• [EXERCISE INSTRUCTIONS] Which lines of the records below contain the word "BALANCE"? Copy each of them out.

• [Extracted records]
※

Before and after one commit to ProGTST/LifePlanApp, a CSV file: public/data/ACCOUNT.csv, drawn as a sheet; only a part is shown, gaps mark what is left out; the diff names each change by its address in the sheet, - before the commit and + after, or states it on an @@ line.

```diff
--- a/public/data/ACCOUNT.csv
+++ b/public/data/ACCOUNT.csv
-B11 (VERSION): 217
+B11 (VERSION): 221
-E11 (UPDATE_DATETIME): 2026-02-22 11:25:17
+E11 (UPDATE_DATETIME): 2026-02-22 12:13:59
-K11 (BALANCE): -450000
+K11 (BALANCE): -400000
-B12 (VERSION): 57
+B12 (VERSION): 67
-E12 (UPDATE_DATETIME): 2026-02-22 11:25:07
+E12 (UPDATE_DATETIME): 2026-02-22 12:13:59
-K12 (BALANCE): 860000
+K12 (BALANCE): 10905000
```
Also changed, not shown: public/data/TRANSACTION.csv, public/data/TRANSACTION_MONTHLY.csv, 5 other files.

※

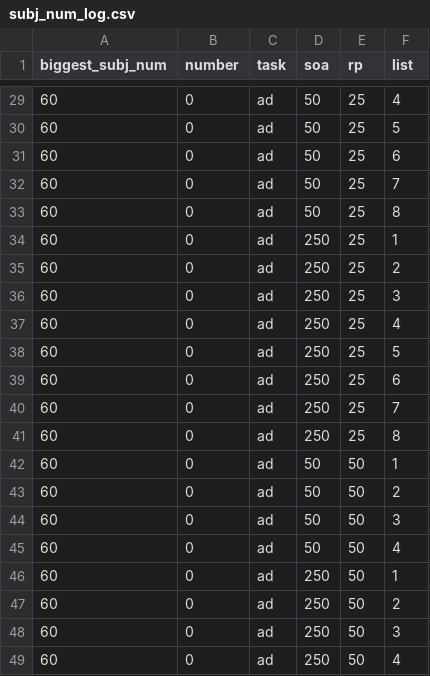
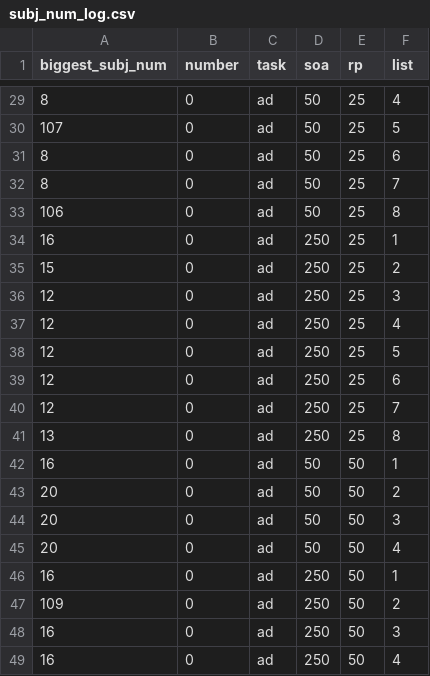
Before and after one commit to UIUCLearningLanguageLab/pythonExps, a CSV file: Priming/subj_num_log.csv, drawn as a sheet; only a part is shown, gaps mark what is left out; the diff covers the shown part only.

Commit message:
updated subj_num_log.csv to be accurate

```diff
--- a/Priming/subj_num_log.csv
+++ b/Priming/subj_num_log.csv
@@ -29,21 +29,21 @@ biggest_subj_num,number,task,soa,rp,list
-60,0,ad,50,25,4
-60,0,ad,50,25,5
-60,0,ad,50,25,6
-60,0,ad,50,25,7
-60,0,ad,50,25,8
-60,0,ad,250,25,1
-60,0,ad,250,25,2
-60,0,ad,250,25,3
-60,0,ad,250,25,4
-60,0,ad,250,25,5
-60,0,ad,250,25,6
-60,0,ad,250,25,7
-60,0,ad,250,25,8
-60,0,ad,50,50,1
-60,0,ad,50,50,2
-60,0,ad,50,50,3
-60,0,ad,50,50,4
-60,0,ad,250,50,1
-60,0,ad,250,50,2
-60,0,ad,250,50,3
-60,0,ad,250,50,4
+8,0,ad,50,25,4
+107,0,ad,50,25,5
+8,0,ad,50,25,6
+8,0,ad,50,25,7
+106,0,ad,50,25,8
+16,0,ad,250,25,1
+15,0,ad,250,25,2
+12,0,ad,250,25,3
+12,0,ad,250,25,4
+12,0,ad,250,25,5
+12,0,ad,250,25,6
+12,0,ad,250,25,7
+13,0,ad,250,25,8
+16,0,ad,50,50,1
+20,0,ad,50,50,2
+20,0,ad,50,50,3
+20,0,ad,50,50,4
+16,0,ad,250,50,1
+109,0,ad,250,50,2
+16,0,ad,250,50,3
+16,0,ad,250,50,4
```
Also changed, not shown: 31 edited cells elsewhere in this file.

※

• [ANSWER SECTION]
-K11 (BALANCE): -450000
+K11 (BALANCE): -400000
-K12 (BALANCE): 860000
+K12 (BALANCE): 10905000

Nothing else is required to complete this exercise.